Top of Exercise data

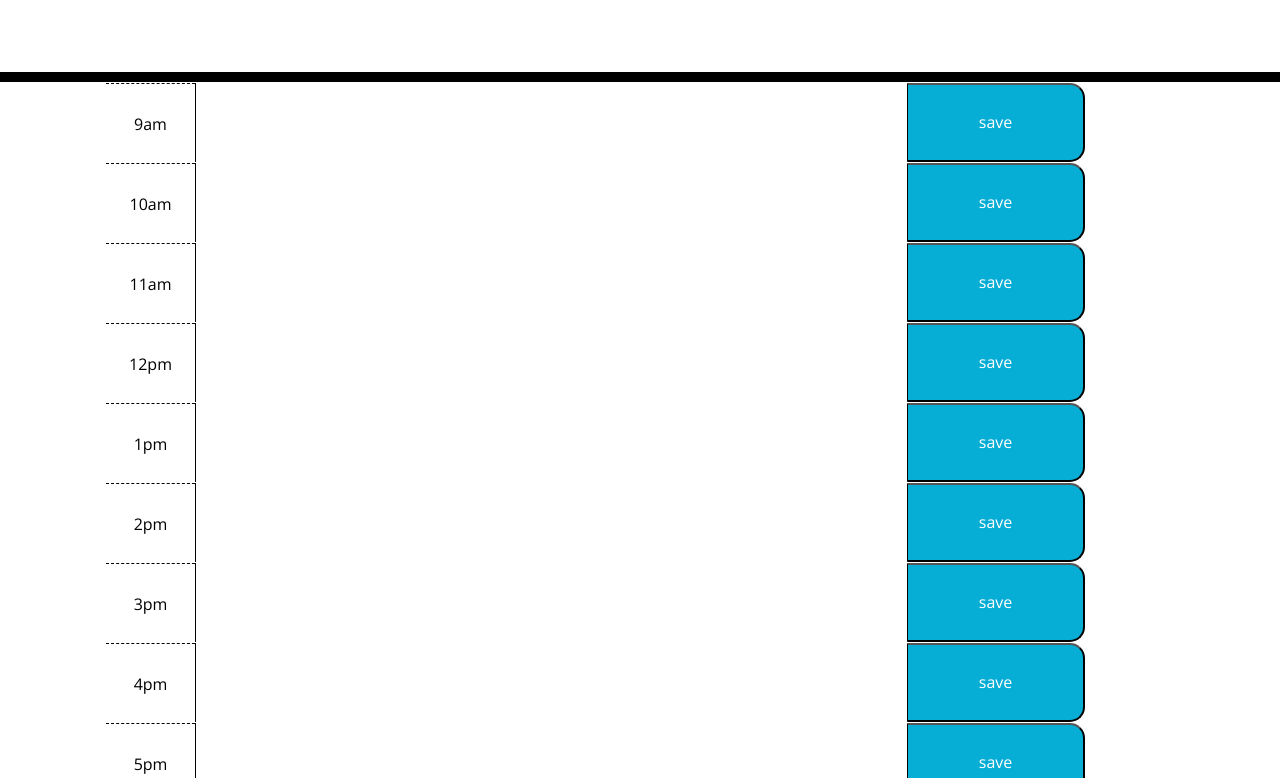
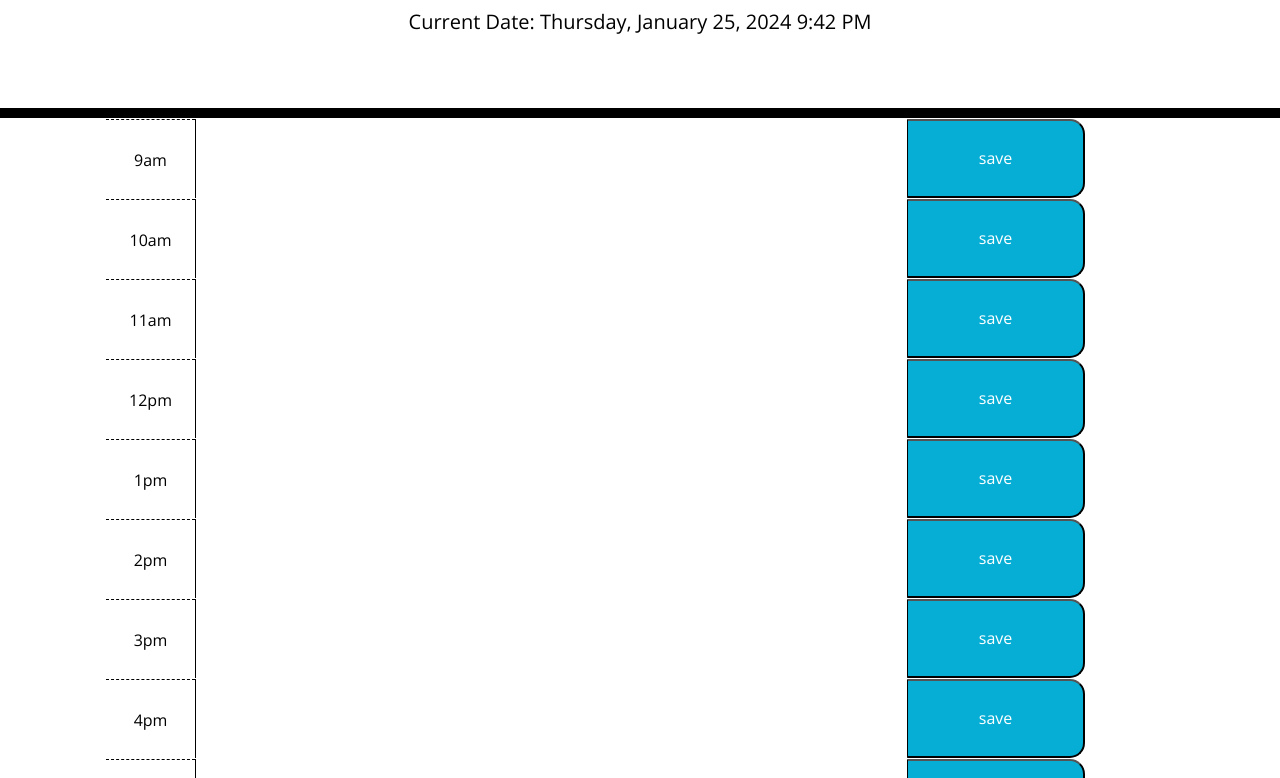
Before and after one commit to HarunaTech/Work-Day-Scheduler, a plain HTML site: page index.html in a window 1280 px wide. Shown: the part 169-947 px from the top of the page. Drawn offline with nearby package versions, Linux system fonts and the light colour scheme.

Commit message:
Displayed current date and time

```diff
--- a/index.html
+++ b/index.html
@@ -122,7 +122,7 @@
     </div>
 
     <script src="https://cdnjs.cloudflare.com/ajax/libs/jquery/3.2.1/jquery.min.js"></script>
+    <script src="https://cdn.jsdelivr.net/npm/dayjs@1/dayjs.min.js"></script>
     <script src="./script.js"></script>
-    <script src="https://cdn.jsdelivr.net/npm/dayjs@1/dayjs.min.js"></script>
   </body>
 </html>
--- a/script.js
+++ b/script.js
@@ -11,5 +11,14 @@ $(".saveBtn").on("click",function(){
 
     console.log(textvalue); // consologing the input on text area
 
+})
 
-})
+// This code is displaying current date utilizing dayJs
+function currentDay (){
+    var currentDay = dayjs().format('dddd, MMMM D, YYYY h:mm A')    // declare variable and formating to display time, day and current date
+    $("#currentDay").text("Current Date: " + currentDay)      // The #currentDay is an id picked from html line 31, .text "Cuurent Date" is use write Current date as shown
+
+    console.log(currentDay);                // consologing to show its working
+
+}
+currentDay()                                    // calling the function
```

Bottom of Exercise data

[Problem]
The response should repeat every entry above exactly and include none of the pictures.

[Answer box]
Before and after one commit to HarunaTech/Work-Day-Scheduler, a plain HTML site: page index.html in a window 1280 px wide. Shown: the part 169-947 px from the top of the page. Drawn offline with nearby package versions, Linux system fonts and the light colour scheme.

Commit message:
Displayed current date and time

```diff
--- a/index.html
+++ b/index.html
@@ -122,7 +122,7 @@
     </div>
 
     <script src="https://cdnjs.cloudflare.com/ajax/libs/jquery/3.2.1/jquery.min.js"></script>
+    <script src="https://cdn.jsdelivr.net/npm/dayjs@1/dayjs.min.js"></script>
     <script src="./script.js"></script>
-    <script src="https://cdn.jsdelivr.net/npm/dayjs@1/dayjs.min.js"></script>
   </body>
 </html>
--- a/script.js
+++ b/script.js
@@ -11,5 +11,14 @@ $(".saveBtn").on("click",function(){
 
     console.log(textvalue); // consologing the input on text area
 
+})
 
-})
+// This code is displaying current date utilizing dayJs
+function currentDay (){
+    var currentDay = dayjs().format('dddd, MMMM D, YYYY h:mm A')    // declare variable and formating to display time, day and current date
+    $("#currentDay").text("Current Date: " + currentDay)      // The #currentDay is an id picked from html line 31, .text "Cuurent Date" is use write Current date as shown
+
+    console.log(currentDay);                // consologing to show its working
+
+}
+currentDay()                                    // calling the function
```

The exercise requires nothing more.